### Data listing
▼

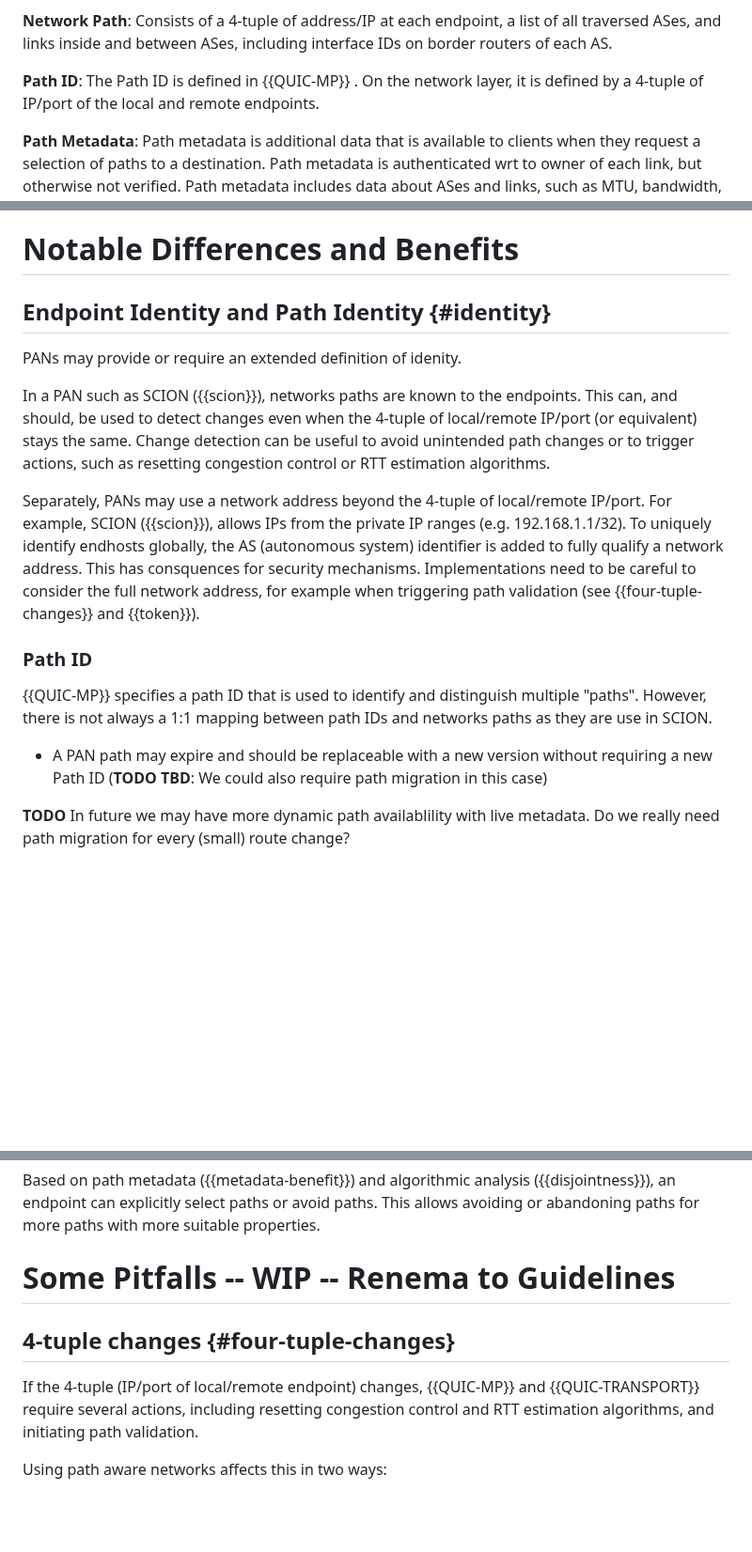
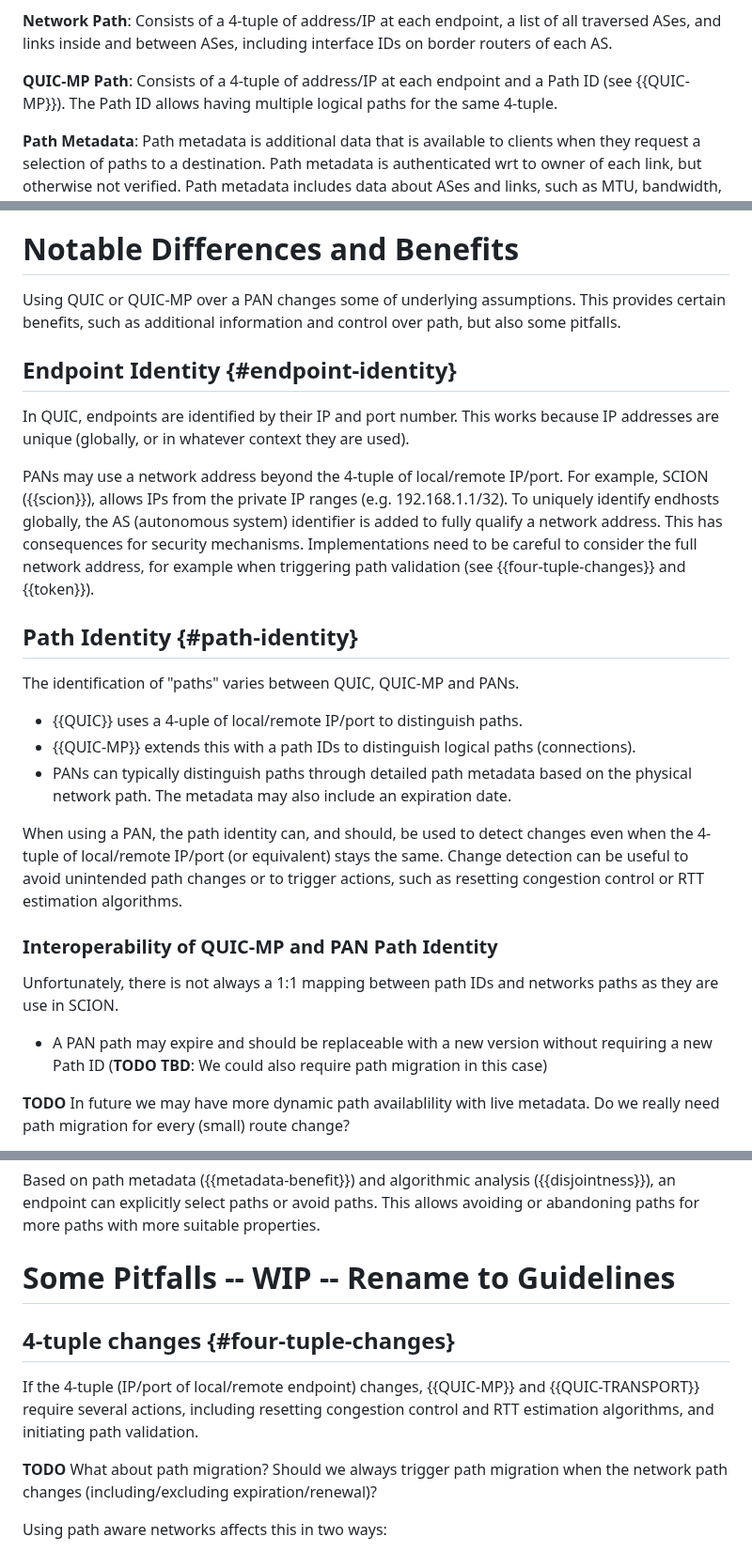
Before and after one commit to netsec-ethz/scion-quic-multipath_I-D, a Markdown page: draft-zaeschke-scion-quic-multipath.md, 3 parts joined by grey strips. Shown at 94% size. GitHub-like rendering; blank space fills up the shorter version.

```diff
--- a/draft-zaeschke-scion-quic-multipath.md
+++ b/draft-zaeschke-scion-quic-multipath.md
@@ -187,9 +187,9 @@ links".
 endpoint, a list of all traversed ASes, and links inside and between
 ASes, including interface IDs on border routers of each AS.
 
-**Path ID**: The Path ID is defined in {{QUIC-MP}} . On the network
-layer, it is defined by a 4-tuple of IP/port of the local and remote
-endpoints.
+**QUIC-MP Path**: Consists of a 4-tuple of address/IP at each
+endpoint and a Path ID (see {{QUIC-MP}}). The Path ID allows having
+multiple logical paths for the same 4-tuple.
 
 **Path Metadata**: Path metadata is additional data that is available to
 clients when they request a selection of paths to a destination.
@@ -283,38 +283,54 @@ category.
 
 # Notable Differences and Benefits
 
-## Endpoint Identity and Path Identity {#identity}
+Using QUIC or QUIC-MP over a PAN changes some of underlying
+assumptions. This provides certain benefits, such as additional
+information and control over path, but also some pitfalls.
 
-PANs may provide or require an extended definition of idenity.
 
-In a PAN such as SCION ({{scion}}), networks paths are known to the
-endpoints.
-This can, and should, be used to detect changes even when the 4-tuple
-of local/remote IP/port (or equivalent) stays the same. Change
-detection can be useful to avoid unintended path changes or to trigger
-actions, such as resetting congestion control or RTT estimation
-algorithms.
+## Endpoint Identity {#endpoint-identity}
 
-Separately, PANs may use a network address beyond the 4-tuple of
+In QUIC, endpoints are identified by their IP and port number. This
+works because IP addresses are unique (globally, or in whatever
+context they are used).
+
+PANs may use a network address beyond the 4-tuple of
 local/remote IP/port. For example, SCION ({{scion}}), allows IPs
 from the private IP ranges (e.g. 192.168.1.1/32). To uniquely identify
 endhosts globally, the AS (autonomous system) identifier is added
 to fully qualify a network address.
-This has consquences for security mechanisms. Implementations need
+This has consequences for security mechanisms. Implementations need
 to be careful to consider the full network address, for example when
 triggering path validation (see {{four-tuple-changes}} and {{token}}).
 
 
-### Path ID
+## Path Identity {#path-identity}
 
-{{QUIC-MP}} specifies a path ID that is used to identify and
-distinguish multiple "paths". However, there is not always a 1:1 mapping
+The identification of "paths" varies between QUIC, QUIC-MP and PANs.
+
+- {{QUIC}} uses a 4-uple of local/remote IP/port to distinguish paths.
+- {{QUIC-MP}} extends this with a path IDs to distinguish logical
+paths (connections).
+- PANs can typically distinguish paths through detailed
+path metadata based on the physical network path. The metadata may
+also include an expiration date.
+
+When using a PAN, the path identity can, and should, be used to detect
+changes even when the 4-tuple of local/remote IP/port (or equivalent)
+stays the same.
+Change detection can be useful to avoid unintended path changes or
+to trigger actions, such as resetting congestion control or RTT
+estimation algorithms.
+
+
+### Interoperability of QUIC-MP and PAN Path Identity
+
+Unfortunately, there is not always a 1:1 mapping
 between path IDs and networks paths as they are use in SCION.
 
 - A PAN path may expire and should be replaceable with a new version
   without requiring a new Path ID (**TODO TBD**: We could also require
   path migration in this case)
-
 
 **TODO** In future we may have more dynamic path availablility with
 live metadata. Do we really need path migration for every (small) route
@@ -375,7 +391,7 @@ more suitable properties.
 
 
 
-# Some Pitfalls -- WIP -- Renema to Guidelines
+# Some Pitfalls -- WIP -- Rename to Guidelines
 
 ## 4-tuple changes {#four-tuple-changes}
 
@@ -383,6 +399,10 @@ If the 4-tuple (IP/port of local/remote endpoint) changes, {{QUIC-MP}}
 and {{QUIC-TRANSPORT}} require several actions, including resetting
 congestion control and RTT estimation algorithms, and initiating
 path validation.
+
+**TODO** What about path migration? Should we always trigger path
+migration when the network path changes (including/excluding
+expiration/renewal)?
 
 Using path aware networks affects this in two ways:
 
```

▲

### What you should do
Give back every line of the material above word for word, leaving out the pictures.

### Exercise response
Before and after one commit to netsec-ethz/scion-quic-multipath_I-D, a Markdown page: draft-zaeschke-scion-quic-multipath.md, 3 parts joined by grey strips. Shown at 94% size. GitHub-like rendering; blank space fills up the shorter version.

```diff
--- a/draft-zaeschke-scion-quic-multipath.md
+++ b/draft-zaeschke-scion-quic-multipath.md
@@ -187,9 +187,9 @@ links".
 endpoint, a list of all traversed ASes, and links inside and between
 ASes, including interface IDs on border routers of each AS.
 
-**Path ID**: The Path ID is defined in {{QUIC-MP}} . On the network
-layer, it is defined by a 4-tuple of IP/port of the local and remote
-endpoints.
+**QUIC-MP Path**: Consists of a 4-tuple of address/IP at each
+endpoint and a Path ID (see {{QUIC-MP}}). The Path ID allows having
+multiple logical paths for the same 4-tuple.
 
 **Path Metadata**: Path metadata is additional data that is available to
 clients when they request a selection of paths to a destination.
@@ -283,38 +283,54 @@ category.
 
 # Notable Differences and Benefits
 
-## Endpoint Identity and Path Identity {#identity}
+Using QUIC or QUIC-MP over a PAN changes some of underlying
+assumptions. This provides certain benefits, such as additional
+information and control over path, but also some pitfalls.
 
-PANs may provide or require an extended definition of idenity.
 
-In a PAN such as SCION ({{scion}}), networks paths are known to the
-endpoints.
-This can, and should, be used to detect changes even when the 4-tuple
-of local/remote IP/port (or equivalent) stays the same. Change
-detection can be useful to avoid unintended path changes or to trigger
-actions, such as resetting congestion control or RTT estimation
-algorithms.
+## Endpoint Identity {#endpoint-identity}
 
-Separately, PANs may use a network address beyond the 4-tuple of
+In QUIC, endpoints are identified by their IP and port number. This
+works because IP addresses are unique (globally, or in whatever
+context they are used).
+
+PANs may use a network address beyond the 4-tuple of
 local/remote IP/port. For example, SCION ({{scion}}), allows IPs
 from the private IP ranges (e.g. 192.168.1.1/32). To uniquely identify
 endhosts globally, the AS (autonomous system) identifier is added
 to fully qualify a network address.
-This has consquences for security mechanisms. Implementations need
+This has consequences for security mechanisms. Implementations need
 to be careful to consider the full network address, for example when
 triggering path validation (see {{four-tuple-changes}} and {{token}}).
 
 
-### Path ID
+## Path Identity {#path-identity}
 
-{{QUIC-MP}} specifies a path ID that is used to identify and
-distinguish multiple "paths". However, there is not always a 1:1 mapping
+The identification of "paths" varies between QUIC, QUIC-MP and PANs.
+
+- {{QUIC}} uses a 4-uple of local/remote IP/port to distinguish paths.
+- {{QUIC-MP}} extends this with a path IDs to distinguish logical
+paths (connections).
+- PANs can typically distinguish paths through detailed
+path metadata based on the physical network path. The metadata may
+also include an expiration date.
+
+When using a PAN, the path identity can, and should, be used to detect
+changes even when the 4-tuple of local/remote IP/port (or equivalent)
+stays the same.
+Change detection can be useful to avoid unintended path changes or
+to trigger actions, such as resetting congestion control or RTT
+estimation algorithms.
+
+
+### Interoperability of QUIC-MP and PAN Path Identity
+
+Unfortunately, there is not always a 1:1 mapping
 between path IDs and networks paths as they are use in SCION.
 
 - A PAN path may expire and should be replaceable with a new version
   without requiring a new Path ID (**TODO TBD**: We could also require
   path migration in this case)
-
 
 **TODO** In future we may have more dynamic path availablility with
 live metadata. Do we really need path migration for every (small) route
@@ -375,7 +391,7 @@ more suitable properties.
 
 
 
-# Some Pitfalls -- WIP -- Renema to Guidelines
+# Some Pitfalls -- WIP -- Rename to Guidelines
 
 ## 4-tuple changes {#four-tuple-changes}
 
@@ -383,6 +399,10 @@ If the 4-tuple (IP/port of local/remote endpoint) changes, {{QUIC-MP}}
 and {{QUIC-TRANSPORT}} require several actions, including resetting
 congestion control and RTT estimation algorithms, and initiating
 path validation.
+
+**TODO** What about path migration? Should we always trigger path
+migration when the network path changes (including/excluding
+expiration/renewal)?
 
 Using path aware networks affects this in two ways:
 
```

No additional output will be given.